004  While  the dregs of the Winter are in full force please do not think this is a recipe that is limited to any particular season. It’s great for any season but ESPECIALLY when the cold has hung around for months now and Spring is just around the corner.   Florida’s citrus crop is in season and what better way to celebrate than to have those flavors enhance your meals??  There’s a hint of sweet, some spice, some aromatics..the whole thing works in this vinaigrette..btw…the word for a salad dressing in French is VINAIGRETTE…not VINEGARETTE or VINEGRETTE.  A VINAIGRETTE may or may not contain Dijon Mustard, but it will always contain an OIL and VINEGAR.  Good OliveOil is a wonderful flavor in a Vinaigrette, I know, I know..there’s that tasteless neutral oil known as Salad Oil.  Not going to preach, but those oils just aren’t the best due to how they are processed.  I like flavor.  I like the flavor of an Olive Oil and for this dressing I used a Spanish Extra Virgin Olive Oil.  Above all use a good quality oil,you want that taste and the vinegar should also be of good quality. Put down the Balsamic, it’s a horrible choice for this salad.  I went with a Rice Wine Vinegar. Oils and Vinegars of different types should occupy space in your pantry. Nut based oils are wonderful too but they just turn rancid before you would probably finish using the bottle.  This post is really about the dressing and not the salad however it was a mix of chopped Romaine,torn Baby Spinach, Clementine Segments and ripe Strawberries. They are currently in my local markets, seasonal fruits from Florida, how could I not use them this week??  This recipe will make you a cup of the Vinaigrette.

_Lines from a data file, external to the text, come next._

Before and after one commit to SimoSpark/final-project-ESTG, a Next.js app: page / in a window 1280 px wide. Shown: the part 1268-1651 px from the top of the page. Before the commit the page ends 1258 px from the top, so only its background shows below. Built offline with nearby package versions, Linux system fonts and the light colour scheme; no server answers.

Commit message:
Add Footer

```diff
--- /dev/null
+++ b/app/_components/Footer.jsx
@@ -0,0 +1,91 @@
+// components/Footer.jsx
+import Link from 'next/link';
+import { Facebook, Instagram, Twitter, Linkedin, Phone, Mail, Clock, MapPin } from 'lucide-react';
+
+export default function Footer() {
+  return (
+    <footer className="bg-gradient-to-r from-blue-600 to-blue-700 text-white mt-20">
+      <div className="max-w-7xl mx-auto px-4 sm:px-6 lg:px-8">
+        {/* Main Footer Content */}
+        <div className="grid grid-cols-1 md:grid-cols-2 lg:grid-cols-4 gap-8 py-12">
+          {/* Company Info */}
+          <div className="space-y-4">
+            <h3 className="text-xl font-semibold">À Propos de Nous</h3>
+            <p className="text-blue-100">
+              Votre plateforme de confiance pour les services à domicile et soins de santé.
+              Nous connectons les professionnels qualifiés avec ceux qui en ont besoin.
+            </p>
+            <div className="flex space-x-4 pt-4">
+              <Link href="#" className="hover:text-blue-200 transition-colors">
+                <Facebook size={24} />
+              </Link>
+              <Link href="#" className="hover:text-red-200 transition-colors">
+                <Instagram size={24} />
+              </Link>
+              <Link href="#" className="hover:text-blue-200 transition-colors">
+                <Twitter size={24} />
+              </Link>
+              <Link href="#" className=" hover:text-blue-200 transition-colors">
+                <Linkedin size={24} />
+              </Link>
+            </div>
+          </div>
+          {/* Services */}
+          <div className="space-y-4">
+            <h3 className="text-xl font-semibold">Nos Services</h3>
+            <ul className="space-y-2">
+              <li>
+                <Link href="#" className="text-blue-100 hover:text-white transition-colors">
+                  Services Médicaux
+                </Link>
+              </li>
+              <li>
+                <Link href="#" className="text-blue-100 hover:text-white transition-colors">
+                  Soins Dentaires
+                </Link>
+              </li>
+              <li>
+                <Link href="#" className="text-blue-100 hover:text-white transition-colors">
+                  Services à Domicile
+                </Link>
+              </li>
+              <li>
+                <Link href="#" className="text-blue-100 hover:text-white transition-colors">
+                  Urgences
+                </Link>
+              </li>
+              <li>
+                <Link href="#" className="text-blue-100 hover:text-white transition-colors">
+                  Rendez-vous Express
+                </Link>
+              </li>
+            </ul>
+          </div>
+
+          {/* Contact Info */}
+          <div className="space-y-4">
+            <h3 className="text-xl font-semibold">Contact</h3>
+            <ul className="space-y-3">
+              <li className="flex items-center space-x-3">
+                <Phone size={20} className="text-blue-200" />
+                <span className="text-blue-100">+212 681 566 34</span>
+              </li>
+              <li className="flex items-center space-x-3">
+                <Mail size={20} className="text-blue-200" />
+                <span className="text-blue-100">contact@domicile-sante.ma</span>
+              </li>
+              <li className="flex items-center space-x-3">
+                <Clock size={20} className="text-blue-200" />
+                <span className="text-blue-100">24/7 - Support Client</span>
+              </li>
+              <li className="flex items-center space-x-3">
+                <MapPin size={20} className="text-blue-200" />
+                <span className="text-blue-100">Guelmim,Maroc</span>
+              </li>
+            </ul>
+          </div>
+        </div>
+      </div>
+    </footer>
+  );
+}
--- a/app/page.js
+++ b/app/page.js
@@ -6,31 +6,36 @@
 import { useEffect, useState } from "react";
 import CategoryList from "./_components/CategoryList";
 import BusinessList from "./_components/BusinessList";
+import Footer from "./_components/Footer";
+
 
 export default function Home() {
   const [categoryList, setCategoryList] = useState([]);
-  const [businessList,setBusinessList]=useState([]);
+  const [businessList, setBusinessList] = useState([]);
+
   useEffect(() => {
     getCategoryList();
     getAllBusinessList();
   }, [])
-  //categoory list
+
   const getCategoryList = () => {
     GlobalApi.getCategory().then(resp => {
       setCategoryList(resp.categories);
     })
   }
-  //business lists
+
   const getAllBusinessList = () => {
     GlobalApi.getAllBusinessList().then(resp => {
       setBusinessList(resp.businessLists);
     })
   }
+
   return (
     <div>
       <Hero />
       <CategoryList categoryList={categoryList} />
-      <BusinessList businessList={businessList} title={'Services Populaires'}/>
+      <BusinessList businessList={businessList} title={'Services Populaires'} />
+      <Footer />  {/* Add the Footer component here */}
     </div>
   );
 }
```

MAKES:  1 CUP                             TIME: 10 minutes plus 1 hour sitting time

note: Make a vinaigrette AT LEAST one hour before serving and do not refrigerate.  Room temperature and sitting time create the flavors.

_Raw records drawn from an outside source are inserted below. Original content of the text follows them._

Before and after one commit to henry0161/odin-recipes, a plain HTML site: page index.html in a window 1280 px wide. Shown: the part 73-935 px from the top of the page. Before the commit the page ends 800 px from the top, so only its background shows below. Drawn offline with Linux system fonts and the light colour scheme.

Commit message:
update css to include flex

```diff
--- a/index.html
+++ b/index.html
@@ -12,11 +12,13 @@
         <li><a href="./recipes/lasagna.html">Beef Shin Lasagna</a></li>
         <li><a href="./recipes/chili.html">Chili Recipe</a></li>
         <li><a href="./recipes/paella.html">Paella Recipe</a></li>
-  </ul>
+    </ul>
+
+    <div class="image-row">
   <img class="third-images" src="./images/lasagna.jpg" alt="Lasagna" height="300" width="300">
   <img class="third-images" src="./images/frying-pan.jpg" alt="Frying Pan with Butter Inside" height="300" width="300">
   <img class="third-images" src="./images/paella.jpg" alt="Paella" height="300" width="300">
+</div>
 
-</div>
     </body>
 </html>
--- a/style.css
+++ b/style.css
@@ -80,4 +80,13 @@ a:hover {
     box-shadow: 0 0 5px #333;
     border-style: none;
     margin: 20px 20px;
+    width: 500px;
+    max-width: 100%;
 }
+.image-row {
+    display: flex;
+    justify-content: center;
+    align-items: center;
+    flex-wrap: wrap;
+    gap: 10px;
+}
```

  • 2 TABLESPOONS finely minced RED ONION
  • 1TSP COARSE DIJON MUSTARD or REGULAR DIJON if Coarse is unavailable
  • 1/2 TSP FINELY MINCED FRESH ROSEMARY (if all you have is dried, FORGET THE ROSEMARY, and use Fresh Thyme)
  • 3/4 CUP SPANISH EXTRA VIRGIN OLIVE OIL (i happen to love the flavor of the Spanish for this, feel free to use any other ExtraVirgin OliveOil
  • 1 dash of TABASCO SAUCE

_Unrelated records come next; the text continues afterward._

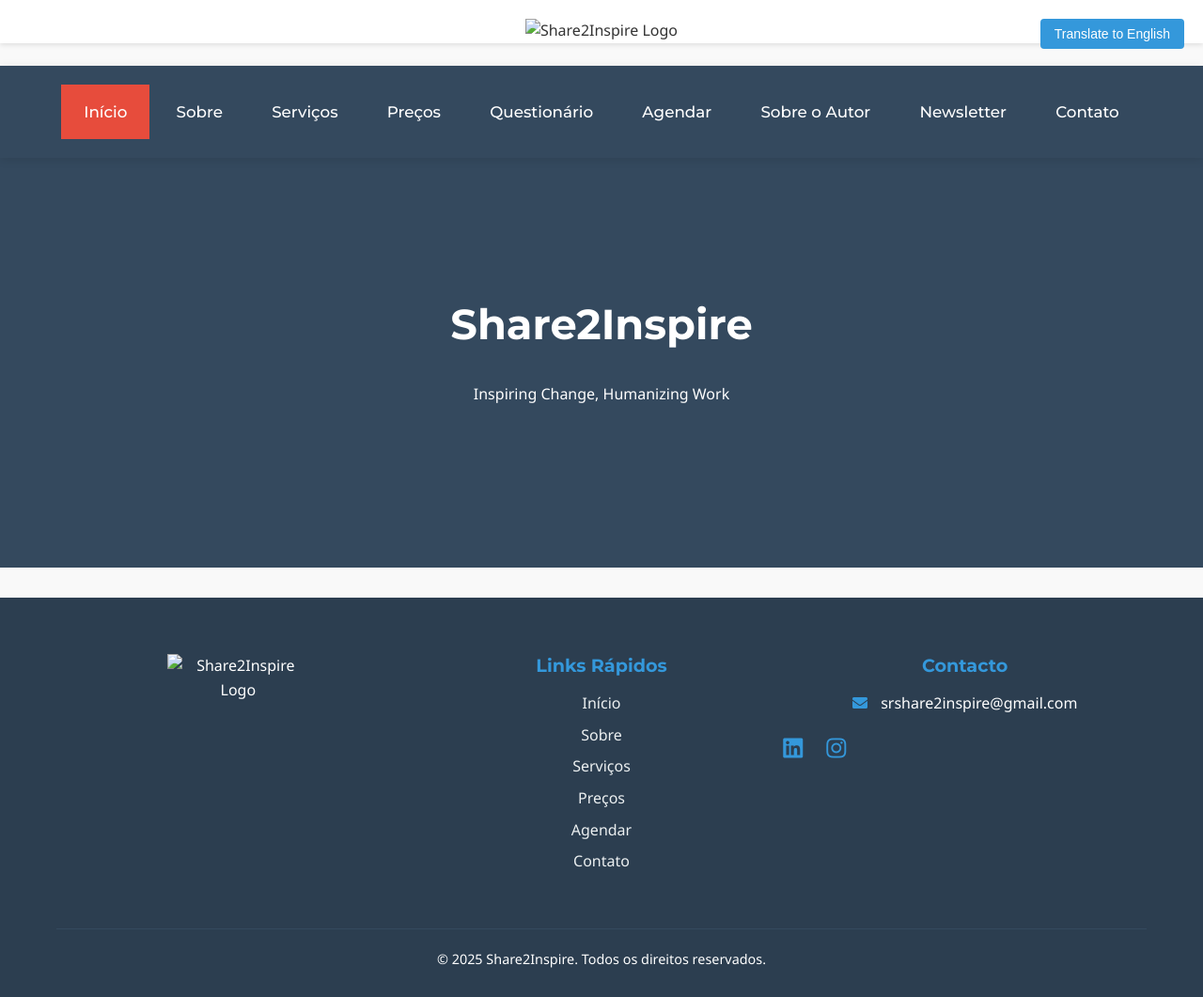
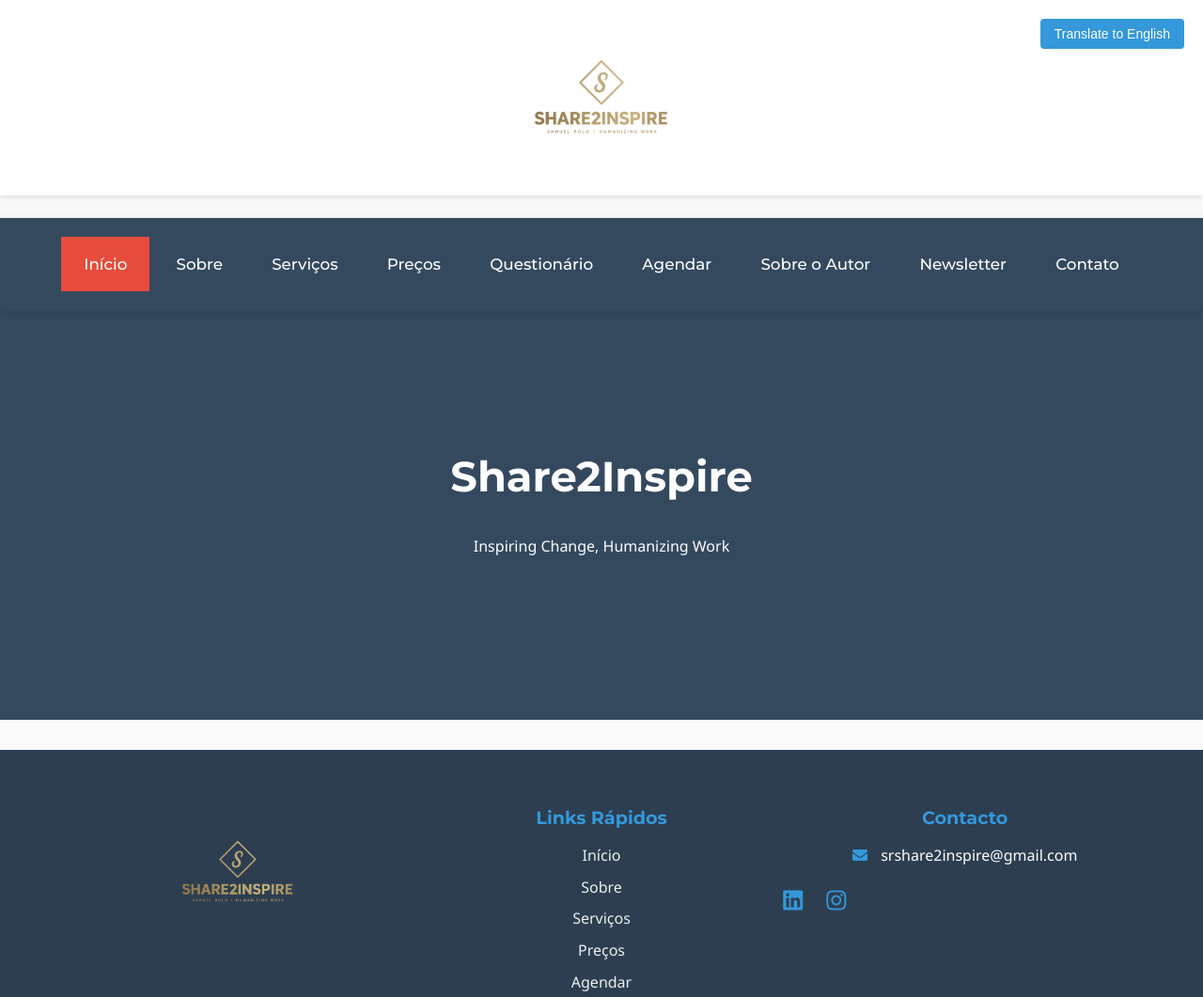
Before and after one commit to samuelrolo/samuelrolo.io, a plain HTML site: page index.html in a window 1280 px wide. Shown: the top 1061 px of the page at 94% size. Drawn offline with Linux system fonts and the light colour scheme.

Commit message:
Corrigir caminhos das imagens para garantir carregamento correto no site publicado

```diff
--- a/index.html
+++ b/index.html
@@ -619,7 +619,7 @@
     <header>
         <div class="logo-container">
             <!-- Logo com caminho corrigido -->
-            <img src="images/logo.png" alt="Share2Inspire Logo" class="logo">
+            <img src="logo.png" alt="Share2Inspire Logo" class="logo">
         </div>
         <div class="language-selector">
             <button id="translate-button" onclick="translateToEnglish()">Translate to English</button>
@@ -823,7 +823,7 @@
         <div class="container">
             <div class="footer-content">
                 <div class="footer-logo">
-                    <img src="images/logo.png" alt="Share2Inspire Logo" class="footer-logo-img">
+                    <img src="logo.png" alt="Share2Inspire Logo" class="footer-logo-img">
                 </div>
                 <div class="footer-links">
                     <h3>Links Rápidos</h3>
```
Also changed, not shown: Newsletter/index.html (+1 -1 lines).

Blend everything except the Olive Oil..When all blended in a steady stream whisk in the Olive Oil till the mixture is creamy.  Let sit for at least one hour, preferably 3 hours…rewhisk, then use on the salad of your choice.  Certainly, if you are not using it the same day you’ve made it, tightly cover it and refrigerate. This will keep fresh for up to 5 days in the fridge.


To make this “vegan-Friendly” omit the Honey and use Agave Nectar,I like the dark Agave better, more flavor.